Toward the beginning of Zinky Boys, Svetlana Alexievich states that she didn't use people's real names in the book (mostly to protect their privacy) but kept a record of them in case her sources ever wanted to "go public." She then has a list of names of various people. What is this list? Are these people who ultimately decided to "go public"?
At least one name on the list isn’t real.
Later editions of the book are supplied with the materials of Alexievich’s court trial on the charges of slander and offending Soviet veterans. One of the complainants, Oleg Liashenko, said that his words in the book were distorted, and his last name was printed incorrectly.
The book list still puts him as “Private Oleg Lelyushenko”, not Liashenko.
In court, Alexievich explains that she changed the name to protect her interviewee (Soviet soldiers signed non-disclosure papers). She also notes that since the name is not real, the hero in the book is a composite character (собирательный образ).
Here’s an account of these events in Telling and Retelling a War Story: Svetlana Alexievich and Alexander Prokhanov on the Soviet-Afghan War by Holly Myers:
She [Alexievich] was afraid for him, afraid that he would run into trouble with the KGB, because “all of you” had been forced to sign an agreement not to disclose military secrets. “And I changed your surname,” she continued. “I changed it in order to protect you, but now, I should use this to protect myself from you. In so far as it is not your surname, then it is a collective image... And your claims are groundless...” At this, Liashenko seems to become confused, protesting: “But no, they’re my words. I said this... That’s where and how I was wounded... And... Everything there is mine.
She characterizes Liashenko as “a prototype” in her interview with a journalist Tatiana Beck (PDF)
This implies two possible reasons for name-changing:
a) To protect the witnesses
b) If some stories in the book were composed out of several sources, the interviews should be ascribed to a fictional name
Comment on the interview from Iryna Hniadzko, Svetlana Alexievich: Fiction and the Nonfiction of Confessions (PDF):

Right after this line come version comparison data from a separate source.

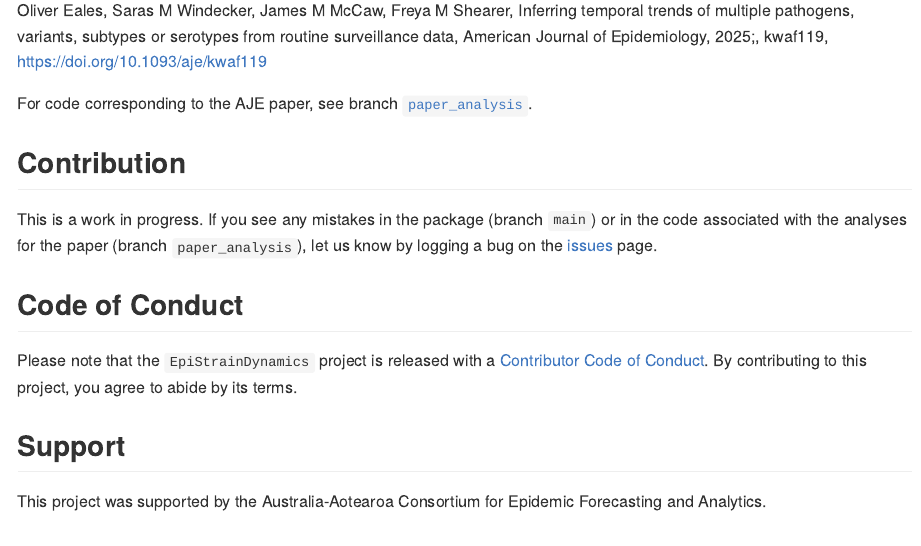
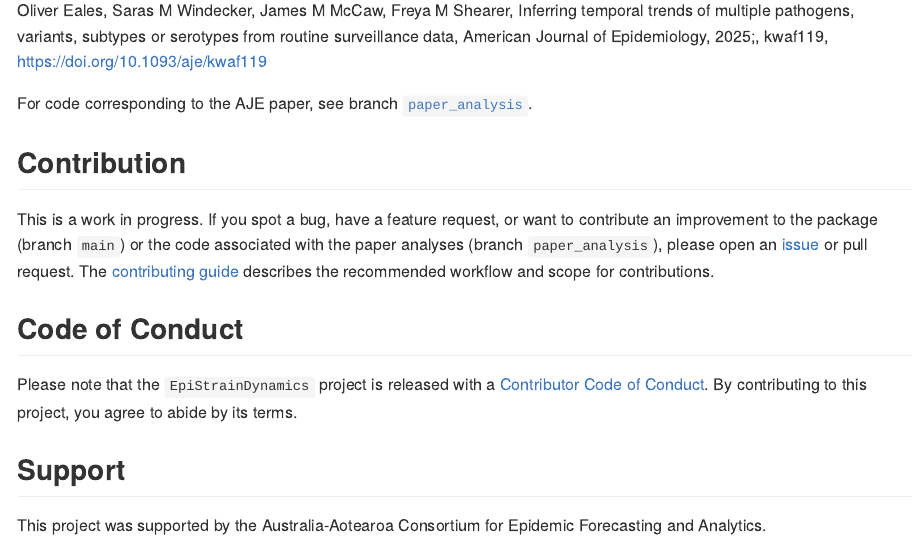
Before and after one commit to acefa-hubs/EpiStrainDynamics, an R Markdown document (README.Rmd): the page in a window 1100 px wide, from 4210 px down. The pictures show the output file README.md that the author committed with the source, drawn offline in the style of GitHub; badge pictures from the web are left out.

Commit message:
Clarify contribution scope in README

```diff
--- a/README.Rmd
+++ b/README.Rmd
@@ -187,7 +187,7 @@ For code corresponding to the AJE paper, see branch [`paper_analysis`](https://g
 ## Contribution
 
 This is a work in progress.
-If you see any mistakes in the package (branch `main`) or in the code associated with the analyses for the paper (branch `paper_analysis`), let us know by logging a bug on the [issues](https://github.com/acefa-hubs/EpiStrainDynamics/issues) page.
+If you spot a bug, have a feature request, or want to contribute an improvement to the package (branch `main`) or the code associated with the paper analyses (branch `paper_analysis`), please open an [issue](https://github.com/acefa-hubs/EpiStrainDynamics/issues) or pull request. The [contributing guide](.github/CONTRIBUTING.md) describes the recommended workflow and scope for contributions.
 
 ## Code of Conduct
 
```
Also changed, not shown: README.md.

What we can understand in these words is that Alexievich’s texts are collages of different little stories told by several people which she would later montage into one coherent narrative. With time, all those collages stories would get into a bigger collage of a book under one unifying theme. We do not know for sure if the name of the interviewee was real or it was a random name for a composite character. […] It is very important that we understand that a name of the interviewee might be made-up, and one narrative itself might be a collective semi-fictional story of multiple interviewees put together under one title.
Some names on the list are truncated: e.g., Konstantin M., military adviser.
So this is not the list of real names from the author’s diary. Some of the names are real, but not all of them. Its usage also can be discussed in the terms of artistic purposes. The names provide a sense of authenticity. Natalya Sivakova, Belarusian scholar, in her paper ОСОБЕННОСТИ ТЕКСТУАЛЬНОЙ ОРГАНИЗАЦИИ ДОКУМЕНТАЛЬНОЙ ПОВЕСТИ СВЕТЛАНЫ АЛЕКСИЕВИЧ «ЦИНКОВЫЕ МАЛЬЧИКИ» (“Aspects of the textual organization of Svetlana Alexievich’s Zinky Boys”, PDF) argues that omitting the names in the main section of the book echoes the seal of confession. Out of self-preservation the heroes have to give up their individuality, and they are not the same after the war.
And LA Times review says
The effect is of confronting a series of everymen and everywomen, archetypal and yet wholly specific — or perhaps more accurately, interchangeable: What happened to them could happen to anyone.